Phil Guild as 2019 Third Quarter Goodwill Award Recipient

Phil Guild as 2019 Third Quarter Goodwill Award Recipient

Phil Guild, RN, with his 2019 Third Quarter Goodwill Award.

Nathan Littauer Hospital & Nursing Home is proud to announce Phil Guild, RN, as the Third Quarter Goodwill Award recipient for 2019!

After being congratulated and presented with the award, Phil was momentarily speechless and overwhelmed with excitement. While smiling, he said, “I am very surprised!”

Laurence E. Kelly, President and CEO, presented Phil with the award November 13, during a gathering at Nate’s Café.

Interestingly, Phil was nominated for the Goodwill Award by a relative of a patient. Thanks to Phil’s efforts, not only was the patient extremely happy with the care received, but the family members were moved by Phil’s kind and caring expertise.

The family commended Phil for being gentle, patient, and compassionate. Always humble, Phil replied that he was “Just doing his job.”

Upon hearing Phil’s story, employees gave Phil a standing ovation for his heartwarming behavior. Afterwards, Phil received many positive comments, commendations, and a plaque recognizing his achievement.

“Phil is very good at what he does,” says Mr. Kelly. “It is not unusual for Phil to assist a patient in any way he can. It’s this type of quality care that makes us proud of our staff and their integrity.”

The mission of The Goodwill Award is to recognize goodwill and promote the “People Caring for People” environment toward co-workers, patients and the community of Nathan Littauer Hospital & Nursing Home.

Nominations for the award are made by Littauer employees, providers or patients, and nominees’ names are submitted to the Goodwill Committee. The winner is selected in blind format.

Congratulations, Phil! Way to go!





About Nathan Littauer

Nathan Littauer Hospital and Nursing Home is a full-service, 74 bed acute care hospital with an 84 bed skilled nursing home. Since 1894, Nathan Littauer has provided safe, high-quality health and wellness services with a focus on securing appropriate new technologies for people residing in Upstate New York. Over the years, the hospital has expanded its services in order to offer health care that is comprehensive, accessible, and relevant to the needs of the communities they serve.  More information can be found by visiting

Littauer welcomes Karen Bruce, FNP, to Johnstown Primary/Specialty Care

– Nathan Littauer Hospital is proud to welcome Karen Bruce, RN, MS, FNP-C, to the Perry Street Johnstown Primary/Specialty Care Center. Ms. Bruce comes to Littauer from Cambridge, New York where she was working as a Nurse Practitioner in family health. She is a graduate of The Sage Colleges and is currently working on her PMHNP – Psychiatric and Mental Health Nurse Practitioner.

“Karen comes to us at a time when her services couldn’t be more welcomed and needed,” said Littauer’s Patrice McMahon – Vice President, Primary/Specialty Care Services. “We are thrilled to have her join the Littauer healthcare team.”

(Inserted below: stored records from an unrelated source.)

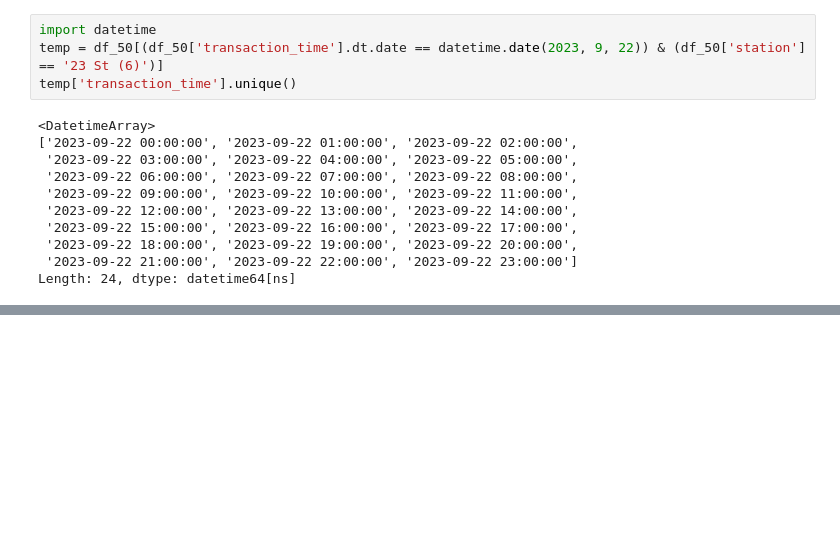
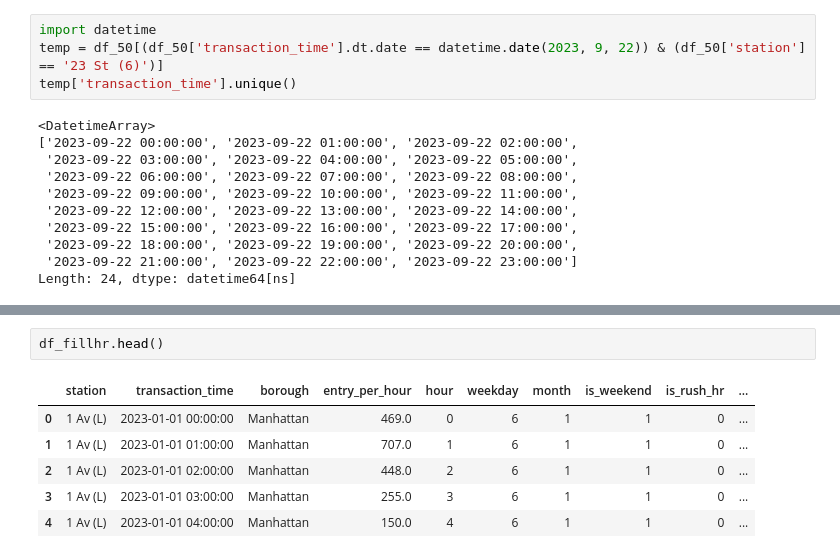
Before and after one commit to chyongha/subway_crowdness_prediction, a Jupyter notebook: data_preprocessing.ipynb, the cells around one changed output, grey strips where cells are left out. Saved outputs shown, nothing was run; the diff lists cells and outputs as text; blank space fills up the shorter version.

```diff
--- a/data_preprocessing.ipynb
+++ b/data_preprocessing.ipynb
@@ -258,0 +287,9 @@ clean_50
+# %%
+df_fillhr.head()
+# %% [output]
+|  | station | transaction_time | borough | entry_per_hour | hour | weekday | month | is_weekend | is_rush_hr | ... |
+| 0 | 1 Av (L) | 2023-01-01 00:00:00 | Manhattan | 469.0 | 0 | 6 | 1 | 1 | 0 | ... |
+| 1 | 1 Av (L) | 2023-01-01 01:00:00 | Manhattan | 707.0 | 1 | 6 | 1 | 1 | 0 | ... |
+| 2 | 1 Av (L) | 2023-01-01 02:00:00 | Manhattan | 448.0 | 2 | 6 | 1 | 1 | 0 | ... |
+| 3 | 1 Av (L) | 2023-01-01 03:00:00 | Manhattan | 255.0 | 3 | 6 | 1 | 1 | 0 | ... |
+| 4 | 1 Av (L) | 2023-01-01 04:00:00 | Manhattan | 150.0 | 4 | 6 | 1 | 1 | 0 | ... |
```
Also changed, not shown: parts of 8 cells of this notebook, 4 other files.
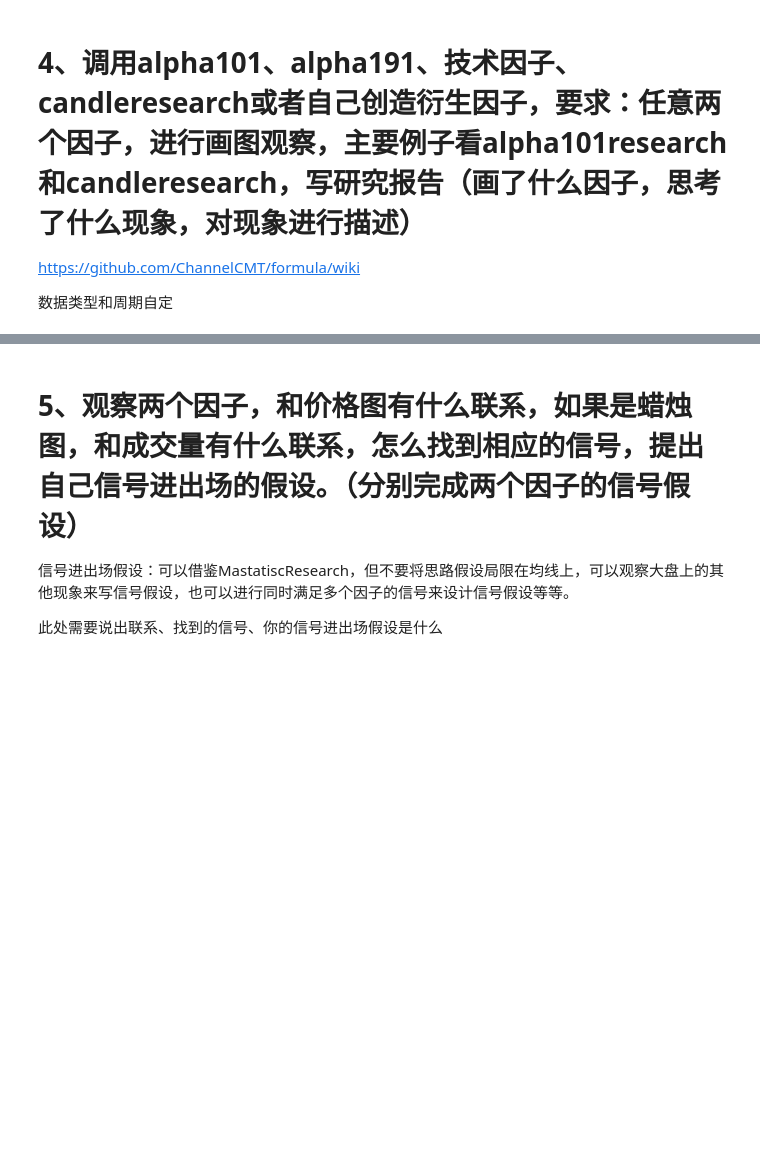
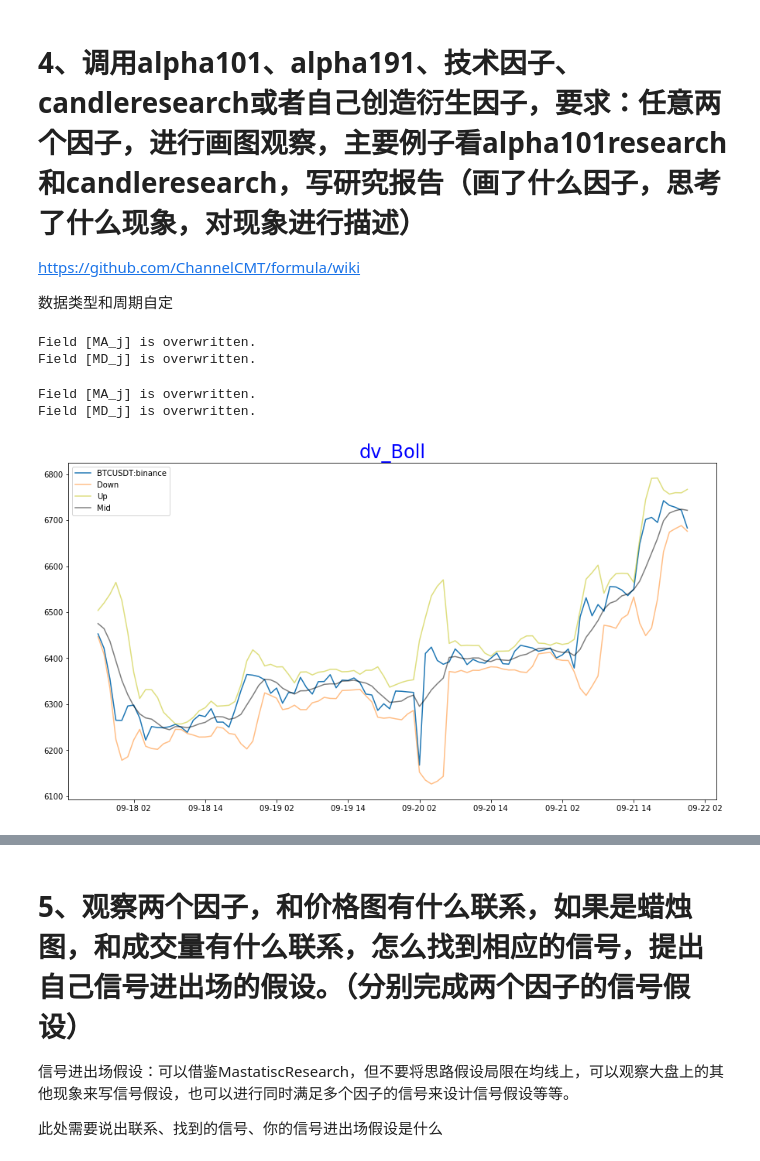
Before and after one commit to lqiqiqi/OFO_homework, a Jupyter notebook: 数据获取与因子绩效试题.ipynb, the cells around one changed output, grey strips where cells are left out. Cells and saved outputs as stored; diff of their text form; code cells hidden in the pictures; blank space fills up the shorter version.

Commit message:
update signal homework

```diff
--- a/数据获取与因子绩效试题.ipynb
+++ b/数据获取与因子绩效试题.ipynb
@@ -263,3 +263,42 @@ draw_candle(candle, Morningstar_X, Morningstar_Y)
 https://github.com/ChannelCMT/formula/wiki
 
 数据类型和周期自定
+# %%
+MA_j = dv1H.add_formula('MA_j', "Ts_Mean(close,5)",add_data=True)
+MD_j = dv1H.add_formula('MD_j', 'StdDev(close,5)', add_data=True)
+BollDown_j = dv1H.add_formula('BollDown_j', 'MA_j-2*MD_j',add_data=True)
+# %% [output]
+Field [MA_j] is overwritten.
+Field [MD_j] is overwritten.
+# %%
+MA_j = dv1H.add_formula('MA_j', "Ts_Mean(close,5)", add_data=True)
+MD_j = dv1H.add_formula('MD_j', 'StdDev(close,5)', add_data=True)
+BollUp_j = dv1H.add_formula('BollUp_j', 'MA_j+2*MD_j', add_data=True)
+# %% [output]
+Field [MA_j] is overwritten.
+Field [MD_j] is overwritten.
+# %%
+import matplotlib.pyplot as plt
+
+def Plot_Mean(dv, signal1, signal2, signal3, chart_name='dv_Boll', ShortPeriod=5, LongPeriod=20, n=0):
+    fig,ax = plt.subplots(1,1,sharex=True, figsize=(15,8))
+    ax.plot(dv.get_ts('close', date_type='datetime').iloc[:,0].iloc[n:])
+    ax.set_title(chart_name,fontsize=24,color='b')
+    ax.plot(signal1.iloc[n:], alpha=0.5, label = 'Down')  # alpha is transparency
+    ax.plot(signal2.iloc[n:], alpha=0.5, color = 'y', label = 'Up')
+    ax.plot(signal3.iloc[n:], alpha=0.5, color = 'k', label = 'Mid')
+    ax.legend(loc = 'best')
+#     ax.plot(pd.Series(alpha.rolling(ShortPeriod).mean(), index=alpha.index).iloc[n:])
+#     ax.plot(pd.Series(alpha.rolling(LongPeriod).mean(), index=alpha.index).iloc[n:])
+#     plt.savefig(chart_name)
+    plt.show()
+# %%
+import pandas as pd
+MA_j = dv1H.get_ts('MA_j', date_type='datetime')
+# MD_j = dv1H.get_ts('MD_j', date_type='datetime')
+BollDown_j = dv1H.get_ts('BollDown_j', date_type='datetime')
+BollUp_j = dv1H.get_ts('BollUp_j', date_type='datetime')
+
+Plot_Mean(dv1H, BollDown_j.iloc[:,0], BollUp_j.iloc[:, 0], MA_j.iloc[:, 0], n=-100)
+# %% [output]
+[figure, added]
```
Also changed, not shown: parts of 4 cells of this notebook.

“I loved being a nurse,” said Bruce. “I just felt that I would be more effective and better benefit my patients as a Nurse Practitioner. “

Bruce has practiced all over the country and treated all age groups. “I have enjoyed every single one too,” added Bruce.

Bruce is currently seeing patients at the Johnstown Primary Specialty Care, Perry Street location. Appointments cam be made by calling (518) 736-1500. She will also be the Littauer Primary Care presence with The Family Counseling Center in Gloversville.

Karen Bruce, RN, MS, FNP-C, joins the Perry Street Johnstown Primary/Specialty Care Center

EMS Strong Announces ‘Stronger Together’ Campaign; Honors EMS Professionals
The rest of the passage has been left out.